In “My Parent’s Keeper,” Gastfriend examines all aspects of caring for an elderly parent, from dealing with difficult siblings to hiring professional caregivers to managing the financial burden. But she’s particularly insightful when it comes to dealing with the parents themselves – especially those who refuse to acknowledge they might need help after a lifetime of helping others. (If you want a sample, Forbes just published an excerpt of the relevant chapters.)
“One of the biggest frustrations for adult children is that they come up with a plan that makes perfect sense to them but their parent says, ‘Thanks but no thanks,’” Gastfriend writes. “When our parents’ refusal to accept help puts their safety and well-being in jeopardy, we feel compelled to act, yet our good intentions are often thwarted. I have heard countless stories of caregivers who tried strong-arming their parent to accept help – only to feel angry and dismayed when their efforts failed.”
Gastfriend has two simple but wise pieces of advice if you have a parent who clearly needs help but refuses to accept the fact. First, try not to take their rejection personally. It’s not you they’re rejecting, but the notion that they may not be as capable and independent as they once were. And second, try to empathize with their fears and insecurities. Literally, try to imagine being in their place and how you might react under similar circumstances. The exercise can help turn an adversarial process into a partnership.
“Offering choices and ceding a little control along the way may help break down the walls of resistance,” Gastfriend observes.
Sometimes all it takes is a change of terminology. Gastfriend cites the example of one family who initially had trouble persuading their father to accept help from a professional caregiver.
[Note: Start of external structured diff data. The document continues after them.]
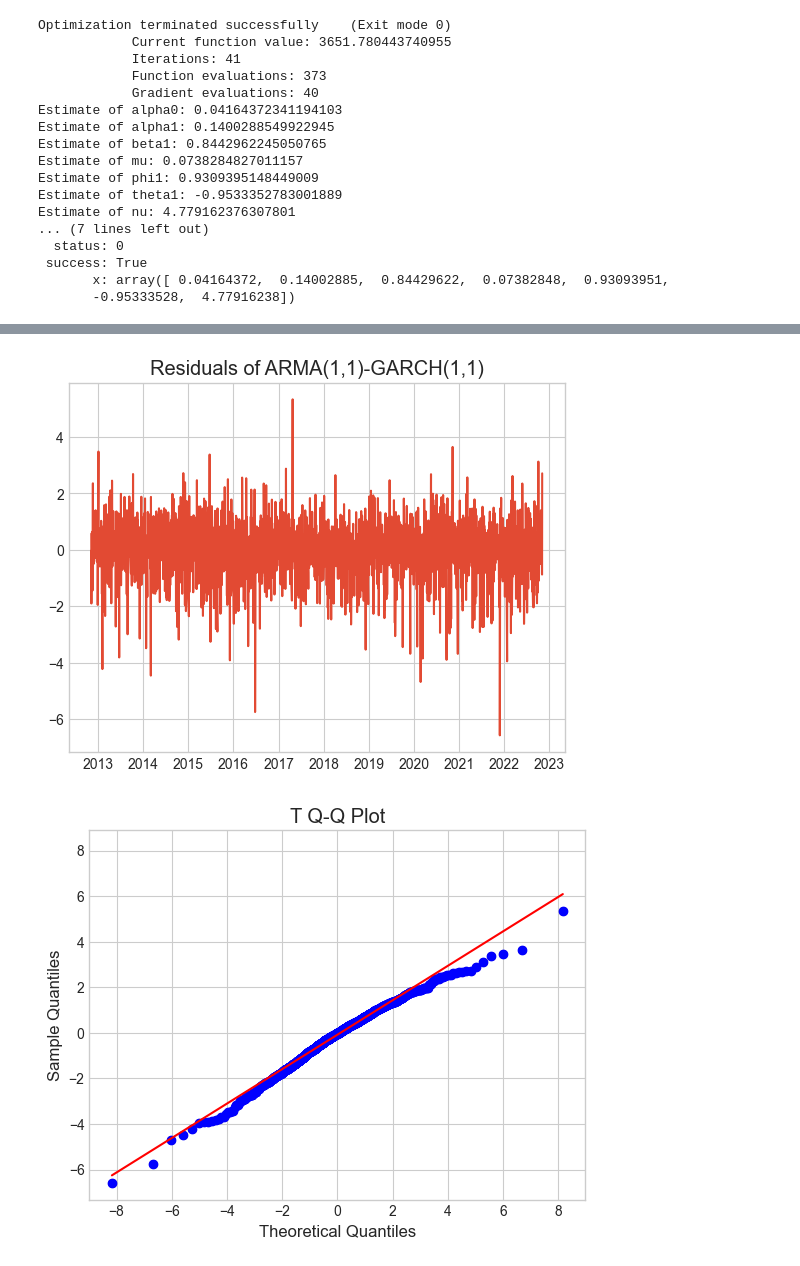
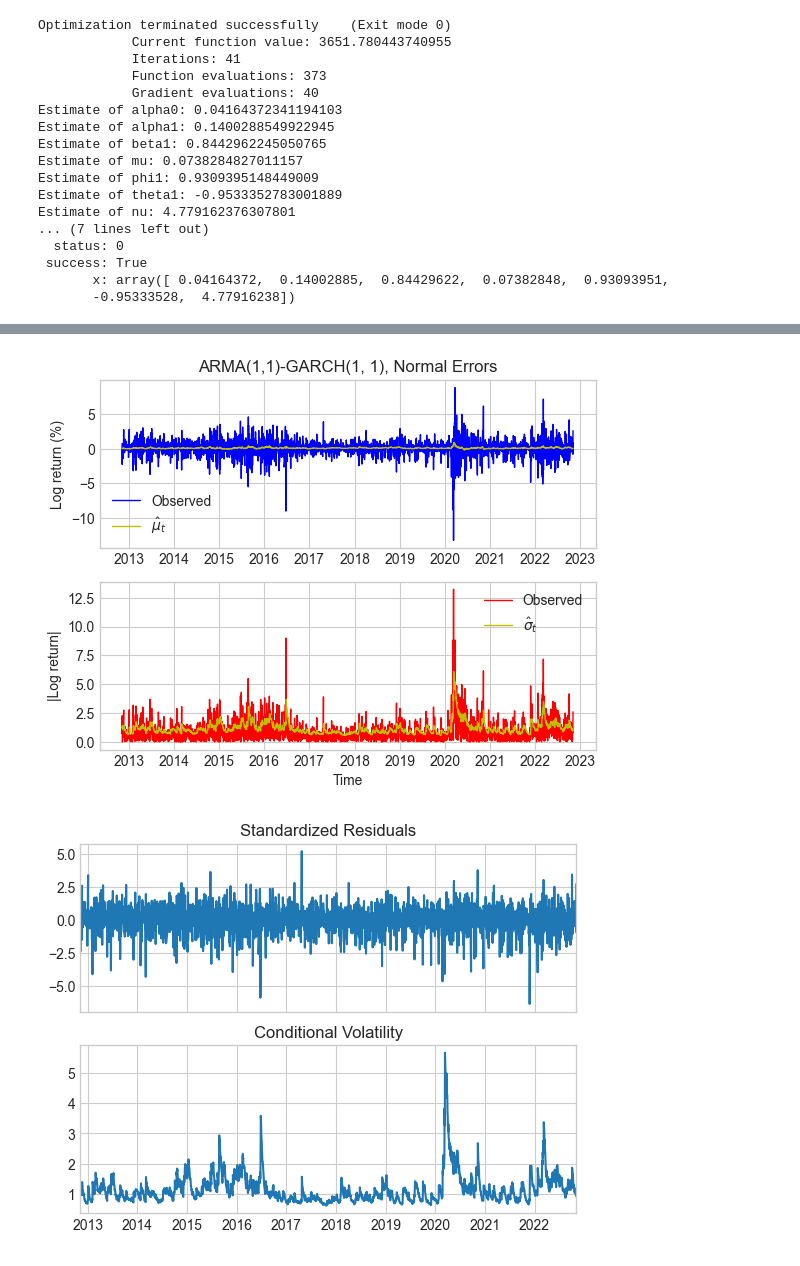
Before and after one commit to georgec123/qrm, a Jupyter notebook: src/q1.ipynb, the cells around one changed output, grey strips where cells are left out. Drawn from its saved outputs; the diff is of its cells as text; code cells hidden in the pictures.

```diff
--- a/src/q1.ipynb
+++ b/src/q1.ipynb
@@ -286,9 +282,31 @@ plt.show()
-# %%
-# std_residuals = (residuals-residuals.mean())/residuals.std()
-plt.plot(std_residuals)
-plt.title('Residuals of ARMA(1,1)-GARCH(1,1)')
-plt.show()
-qqplot(std_residuals, dist=t(df=sol_loglikelihood.x[6]))
-# %% [output]
-[figure, removed]
-[figure, removed]
+# %%
+fig, axs = plt.subplots(2,1)
+ax1, ax2 = axs
+
+
+ax2.plot(np.abs(df['log_returns'].dropna()), 'r-', linewidth=1, label='Observed');
+ax2.plot(std, 'y-', linewidth=1, label=r'$\hat{\sigma}_{t}$');
+ax2.set_xlabel('Time')
+ax2.set_ylabel('|Log return|')
+ax2.legend(prop={'size': 10});
+
+
+ax1.plot(df['log_returns'].dropna(), 'b-', linewidth=1, label='Observed')
+ax1.plot(mu, 'y-', linewidth=1, label=r'$\hat{\mu}_{t}$');
+ax1.set_title("ARMA(1,1)-GARCH(1, 1), Normal Errors")
+ax1.set_ylabel('Log return (%)')
+ax1.legend(prop={'size': 10});
+plt.savefig('./plots/q1/Q1E1.png');
+
+model_fit.plot();
+plt.savefig('./plots/q1/Q1E2.png');
+
+plt.show()
+plot_acf_graphs(model_fit.std_resid**2, title='Residuals squared')
+plt.savefig('./plots/q1/Q1E3.png');
+
+qqplot(std_residuals, dist=t(df=sol_loglikelihood.x[6]))
+plt.savefig('./plots/q1/Q1E4.png')
+# %% [output]
+[figure, added]
+[figure, added]
```
Also changed, not shown: parts of 7 cells of this notebook, 25 other files.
The father, you see, was a retired corporate CEO who was not accustomed to relinquishing control. Wisely, his children stopped using the term “caregiver” and started saying “assistant” instead. That was enough to satisfy their father.
If, despite your best efforts, a parent refuses to budge, you may need to seek help from a professional, Gastfriend advises.
“Aging life-care professionals, elder-law attorneys and professional mediators can provide an objective perspective about financial and legal matters and lay out options for care. They may also dislodge entrenched parents from unreasonable and unsustainable positions that put them and others at risk.”
In an appendix to “My Parent’s Keeper,” Gastfriend distills her experience and insights into three useful tips:
Written by T.J. Foderaro